It's a plant best admired from a distance. You wouldn't want one at home, because the ever expanding roots lift houses and tarmac.

Next is the car park, where the boot sale is held every Saturday.

There is a row of ash trees with confederate jasmine, or Trachelospermum jasminoides, as a groundcover.

The European ash is surprisingly wind tolerant, and if you choose the Raywood cultivar, you'll have stunning red-wine autumn colour.

Ash trees have been around forever, but the jasmine is a newly fashionable plant. It's actually a climber, but mostly we see it used as a groundcover because it happily trails across the ground.

White, scented flowers and shiny evergreen leaves make it a winner, but it's not so good in frosty places.

For me, the highlight is the scent, as it holds its perfume in the air and reminds me of Mediterranean summer holidays.

Look over by the white post and rail fence where there are masses of huge purple blue flowers on the Morning Glory. It's a weed of course, but a beautiful weed.

Further up the walkway, huge curtains of this climber are draped over entire trees. With this habit, Morning Glory smothers and covers native bush in a most destructive way.

In New Zealand we see only this rich blue form, but other parts of the world have super-sky-blue and red- wine forms. Although it is a terrible weed, the flowers are exquisite.

In some harsher climates, this plant is contained by winter and doesn't seed all over the place. However, this is New Zealand and cover and smother is the rule, and here Morning Glory is trying to suffocate a native shrub called Dodonaea viscosa or hopbush.

They come in green and red purple forms, have smooth finger- like leaves and look a lot better without a Morning Glory overcoat.

Head down to the little bridge over the stream, and above you is a Japanese walnut tree, Juglans sieboldiana, or it was until some botanist changed it to J ailantifolia. And just when I had a good story lined up about Mr Siebold!

At the far end of the bridge, look up and see a halo of silver on a big, spreading tree, and almost every day the leaves are rippling in the breeze, making them even more attractive.

Acer saccharinum var laciniatum, otherwise known as the silver maple (sacchar, means sweet or saccharin), is not the tree that produces maple syrup. That's Acer saccharum which is similar but doesn't have the silver underleaf. Both trees are from eastern America.

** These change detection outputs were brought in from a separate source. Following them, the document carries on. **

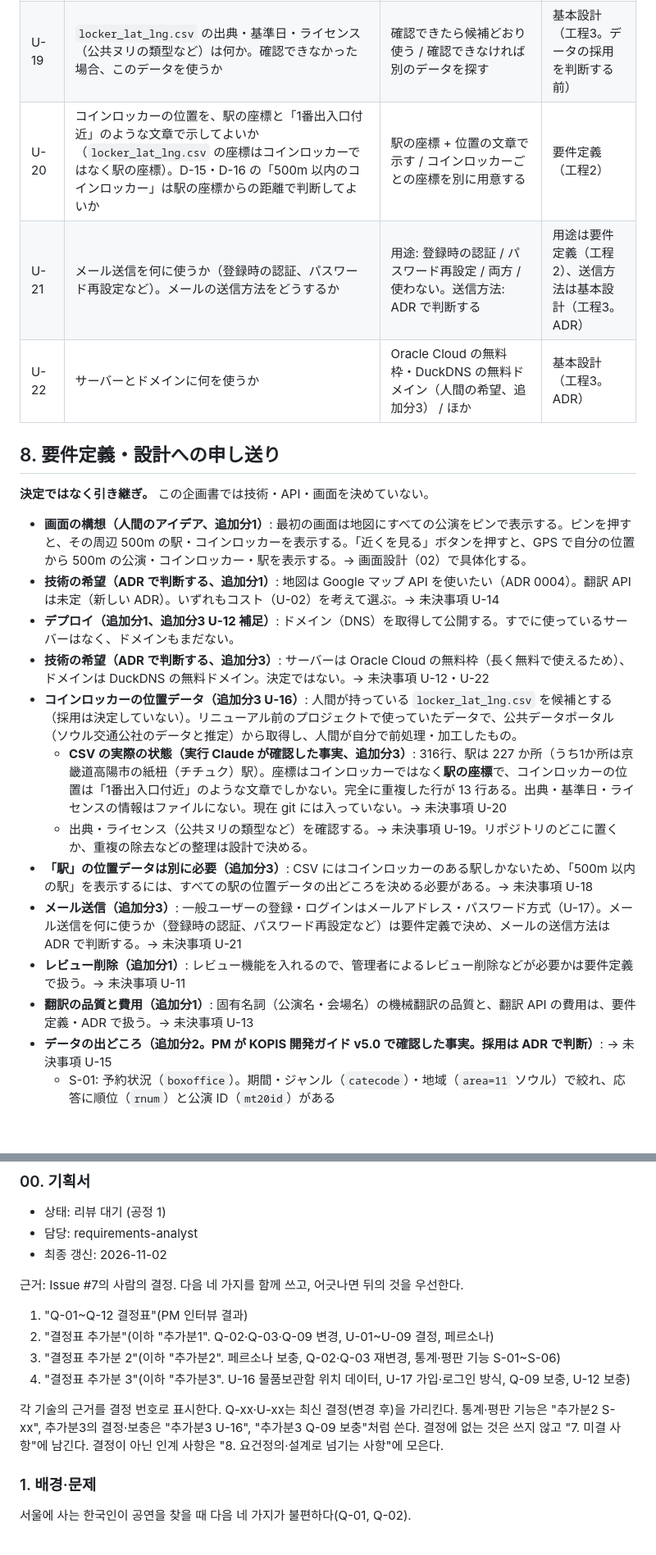
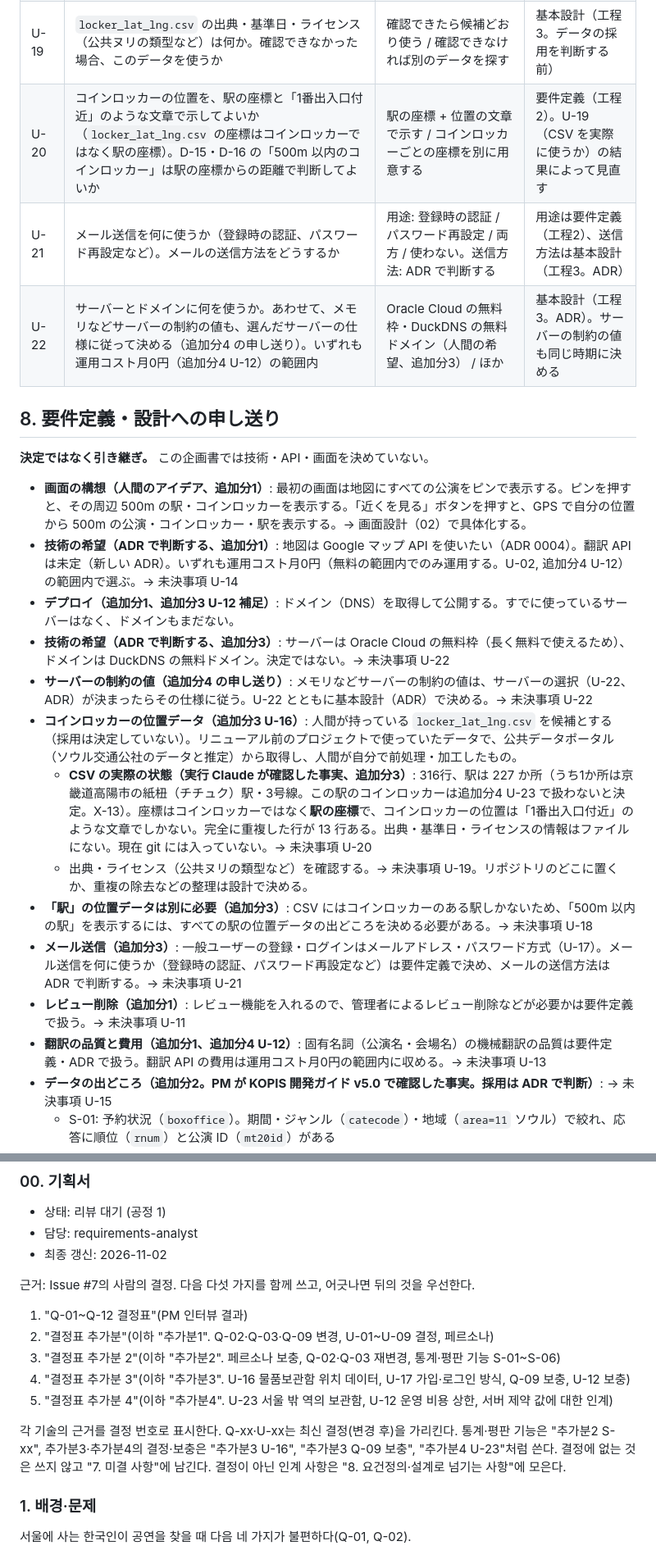
Before and after one commit to YoonByungjin/catticket, a Markdown page: docs/design/00-concept.md, 2 parts joined by grey strips. Shown at 82% size. Drawn GitHub-style; blank space fills up the shorter version.

Commit message:
Apply decision addition 4 to concept document
Co-Authored-By: Claude Opus 5.5 <noreply@anthropic.com>

```diff
--- a/docs/design/00-concept.md
+++ b/docs/design/00-concept.md
@@ -157,25 +158,26 @@ X-02 は欠番（前版の「期限に間に合わない場合にスコープを
 | U-15 | 統計・評判機能（S-01, S-03〜S-06）と公演情報に KOPIS のどのデータを使うか | 8. の「データの出どころ」を候補とする（ADR 0003 は「提案」） | 基本設計（工程3。ADR） |
 | U-18 | 「500m 以内の駅」（D-15・D-16）で表示する駅の範囲はどこまでか。その位置データをどこから得るか（`locker_lat_lng.csv` にはコインロッカーのある駅しかない） | 範囲: ソウル交通公社 1〜8号線の駅だけ / ソウルのすべての路線の駅 / ほか。出どころ: 基本設計で候補を挙げる | 範囲は要件定義（工程2）、出どころは基本設計（工程3。ADR） |
 | U-19 | `locker_lat_lng.csv` の出典・基準日・ライセンス（公共ヌリの類型など）は何か。確認できなかった場合、このデータを使うか | 確認できたら候補どおり使う / 確認できなければ別のデータを探す | 基本設計（工程3。データの採用を判断する前） |
-| U-20 | コインロッカーの位置を、駅の座標と「1番出入口付近」のような文章で示してよいか（`locker_lat_lng.csv` の座標はコインロッカーではなく駅の座標）。D-15・D-16 の「500m 以内のコインロッカー」は駅の座標からの距離で判断してよいか | 駅の座標 + 位置の文章で示す / コインロッカーごとの座標を別に用意する | 要件定義（工程2） |
+| U-20 | コインロッカーの位置を、駅の座標と「1番出入口付近」のような文章で示してよいか（`locker_lat_lng.csv` の座標はコインロッカーではなく駅の座標）。D-15・D-16 の「500m 以内のコインロッカー」は駅の座標からの距離で判断してよいか | 駅の座標 + 位置の文章で示す / コインロッカーごとの座標を別に用意する | 要件定義（工程2）。U-19（CSV を実際に使うか）の結果によって見直す |
 | U-21 | メール送信を何に使うか（登録時の認証、パスワード再設定など）。メールの送信方法をどうするか | 用途: 登録時の認証 / パスワード再設定 / 両方 / 使わない。送信方法: ADR で判断する | 用途は要件定義（工程2）、送信方法は基本設計（工程3。ADR） |
-| U-22 | サーバーとドメインに何を使うか | Oracle Cloud の無料枠・DuckDNS の無料ドメイン（人間の希望、追加分3） / ほか | 基本設計（工程3。ADR） |
+| U-22 | サーバーとドメインに何を使うか。あわせて、メモリなどサーバーの制約の値も、選んだサーバーの仕様に従って決める（追加分4 の申し送り）。いずれも運用コスト月0円（追加分4 U-12）の範囲内 | Oracle Cloud の無料枠・DuckDNS の無料ドメイン（人間の希望、追加分3） / ほか | 基本設計（工程3。ADR）。サーバーの制約の値も同じ時期に決める |
 
 ## 8. 要件定義・設計への申し送り
 
 **決定ではなく引き継ぎ。** この企画書では技術・API・画面を決めていない。
 
 - **画面の構想（人間のアイデア、追加分1）**: 最初の画面は地図にすべての公演をピンで表示する。ピンを押すと、その周辺 500m の駅・コインロッカーを表示する。「近くを見る」ボタンを押すと、GPS で自分の位置から 500m の公演・コインロッカー・駅を表示する。→ 画面設計（02）で具体化する。
-- **技術の希望（ADR で判断する、追加分1）**: 地図は Google マップ API を使いたい（ADR 0004）。翻訳 API は未定（新しい ADR）。いずれもコスト（U-02）を考えて選ぶ。→ 未決事項 U-14
+- **技術の希望（ADR で判断する、追加分1）**: 地図は Google マップ API を使いたい（ADR 0004）。翻訳 API は未定（新しい ADR）。いずれも運用コスト月0円（無料の範囲内でのみ運用する。U-02, 追加分4 U-12）の範囲内で選ぶ。→ 未決事項 U-14
 - **デプロイ（追加分1、追加分3 U-12 補足）**: ドメイン（DNS）を取得して公開する。すでに使っているサーバーはなく、ドメインもまだない。
-- **技術の希望（ADR で判断する、追加分3）**: サーバーは Oracle Cloud の無料枠（長く無料で使えるため）、ドメインは DuckDNS の無料ドメイン。決定ではない。→ 未決事項 U-12・U-22
+- **技術の希望（ADR で判断する、追加分3）**: サーバーは Oracle Cloud の無料枠（長く無料で使えるため）、ドメインは DuckDNS の無料ドメイン。決定ではない。→ 未決事項 U-22
+- **サーバーの制約の値（追加分4 の申し送り）**: メモリなどサーバーの制約の値は、サーバーの選択（U-22、ADR）が決まったらその仕様に従う。U-22 とともに基本設計（ADR）で決める。→ 未決事項 U-22
 - **コインロッカーの位置データ（追加分3 U-16）**: 人間が持っている `locker_lat_lng.csv` を候補とする（採用は決定していない）。リニューアル前のプロジェクトで使っていたデータで、公共データポータル（ソウル交通公社のデータと推定）から取得し、人間が自分で前処理・加工したもの。
-  - **CSV の実際の状態（実行 Claude が確認した事実、追加分3）**: 316行、駅は 227 か所（うち1か所は京畿道高陽市の紙杻（チチュク）駅）。座標はコインロッカーではなく**駅の座標**で、コインロッカーの位置は「1番出入口付近」のような文章でしかない。完全に重複した行が 13 行ある。出典・基準日・ライセンスの情報はファイルにない。現在 git には入っていない。→ 未決事項 U-20
+  - **CSV の実際の状態（実行 Claude が確認した事実、追加分3）**: 316行、駅は 227 か所（うち1か所は京畿道高陽市の紙杻（チチュク）駅・3号線。この駅のコインロッカーは追加分4 U-23 で扱わないと決定。X-13）。座標はコインロッカーではなく**駅の座標**で、コインロッカーの位置は「1番出入口付近」のような文章でしかない。完全に重複した行が 13 行ある。出典・基準日・ライセンスの情報はファイルにない。現在 git には入っていない。→ 未決事項 U-20
   - 出典・ライセンス（公共ヌリの類型など）を確認する。→ 未決事項 U-19。リポジトリのどこに置くか、重複の除去などの整理は設計で決める。
 - **「駅」の位置データは別に必要（追加分3）**: CSV にはコインロッカーのある駅しかないため、「500m 以内の駅」を表示するには、すべての駅の位置データの出どころを決める必要がある。→ 未決事項 U-18
 - **メール送信（追加分3）**: 一般ユーザーの登録・ログインはメールアドレス・パスワード方式（U-17）。メール送信を何に使うか（登録時の認証、パスワード再設定など）は要件定義で決め、メールの送信方法は ADR で判断する。→ 未決事項 U-21
 - **レビュー削除（追加分1）**: レビュー機能を入れるので、管理者によるレビュー削除などが必要かは要件定義で扱う。→ 未決事項 U-11
-- **翻訳の品質と費用（追加分1）**: 固有名詞（公演名・会場名）の機械翻訳の品質と、翻訳 API の費用は、要件定義・ADR で扱う。→ 未決事項 U-13
+- **翻訳の品質と費用（追加分1、追加分4 U-12）**: 固有名詞（公演名・会場名）の機械翻訳の品質は要件定義・ADR で扱う。翻訳 API の費用は運用コスト月0円の範囲内に収める。→ 未決事項 U-13
 - **データの出どころ（追加分2。PM が KOPIS 開発ガイド v5.0 で確認した事実。採用は ADR で判断）**: → 未決事項 U-15
   - S-01: 予約状況（`boxoffice`）。期間・ジャンル（`catecode`）・地域（`area=11` ソウル）で絞れ、応答に順位（`rnum`）と公演 ID（`mt20id`）がある
   - S-02: KOPIS に評価・レビューのデータはないため、自分たちのレビューで作る
@@ -196,14 +198,15 @@ X-02 は欠番（前版の「期限に間に合わない場合にスコープを
 - 담당: requirements-analyst
 - 최종 갱신: 2026-11-02
 
-근거: Issue #7의 사람의 결정. 다음 네 가지를 함께 쓰고, 어긋나면 뒤의 것을 우선한다.
+근거: Issue #7의 사람의 결정. 다음 다섯 가지를 함께 쓰고, 어긋나면 뒤의 것을 우선한다.
 
 1. "Q-01~Q-12 결정표"(PM 인터뷰 결과)
 2. "결정표 추가분"(이하 "추가분1". Q-02·Q-03·Q-09 변경, U-01~U-09 결정, 페르소나)
 3. "결정표 추가분 2"(이하 "추가분2". 페르소나 보충, Q-02·Q-03 재변경, 통계·평판 기능 S-01~S-06)
 4. "결정표 추가분 3"(이하 "추가분3". U-16 물품보관함 위치 데이터, U-17 가입·로그인 방식, Q-09 보충, U-12 보충)
+5. "결정표 추가분 4"(이하 "추가분4". U-23 서울 밖 역의 보관함, U-12 운영 비용 상한, 서버 제약 값에 대한 인계)
 
-각 기술의 근거를 결정 번호로 표시한다. Q-xx·U-xx는 최신 결정(변경 후)을 가리킨다. 통계·평판 기능은 "추가분2 S-xx", 추가분3의 결정·보충은 "추가분3 U-16", "추가분3 Q-09 보충"처럼 쓴다. 결정에 없는 것은 쓰지 않고 "7. 미결 사항"에 남긴다. 결정이 아닌 인계 사항은 "8. 요건정의·설계로 넘기는 사항"에 모은다.
+각 기술의 근거를 결정 번호로 표시한다. Q-xx·U-xx는 최신 결정(변경 후)을 가리킨다. 통계·평판 기능은 "추가분2 S-xx", 추가분3·추가분4의 결정·보충은 "추가분3 U-16", "추가분3 Q-09 보충", "추가분4 U-23"처럼 쓴다. 결정에 없는 것은 쓰지 않고 "7. 미결 사항"에 남긴다. 결정이 아닌 인계 사항은 "8. 요건정의·설계로 넘기는 사항"에 모은다.
 
 ### 1. 배경·문제
 
```
Also changed, not shown: other parts of docs/design/00-concept.md (+22 -20 lines).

You wouldn't expect to see such a tree so near the sea as here, but I guess it sheltered by the city buildings.

It's not a common tree in Taranaki, which is a shame, because the leaf shape and colour are exciting, and the autumn colours of lemons and orange are a bonus.

Go left to see a native red beech, Nothofagus fusca, nearest the building and a protected tree. New Plymouth and Mt Taranaki don't naturally have nothofagus, so any you see are planted.

I was part of the team that planted the many kowhai and rewarewa trees on the nearby bank in the late 1970s when I worked for the parks department. It gives me a thrill to see trees I planted around the city.

Further around the corner, you will see a row of camellias. The first one is worth a mention, as it has vibrant, cinnamon-coloured bark, and large fried-egg white-and-yellow flowers in winter.

This is Camellia yunnanensis, from Yunnan in western China, and grows in our sister city, Kunming, the capital of the province.

We have a very similar climate to Kunming, which is said to be the "City of Eternal Spring".

The province is famous as the home of rhododendrons and camellias.

It sounds just like Taranaki and, like us, it has music in the parks.

One final suggestion is walk up the zigzag path between the kowhai trees on the bank, down past The Mill and there by the liquor store car park is a huge weeping tree like a willow pattern tree.

The surprise is it's neither Chinese nor a willow, but an Australian tree related to gums and pohutukawa. It is called Agonis flexuosa or willow myrtle.

Tough, evergreen and wind hardy, it is one of my favourites, and you can grow one in your garden. Don't worry about the size, it's usually small and this one is 100 years old.

Thanks to Alan Jellyman.

Taranaki Daily News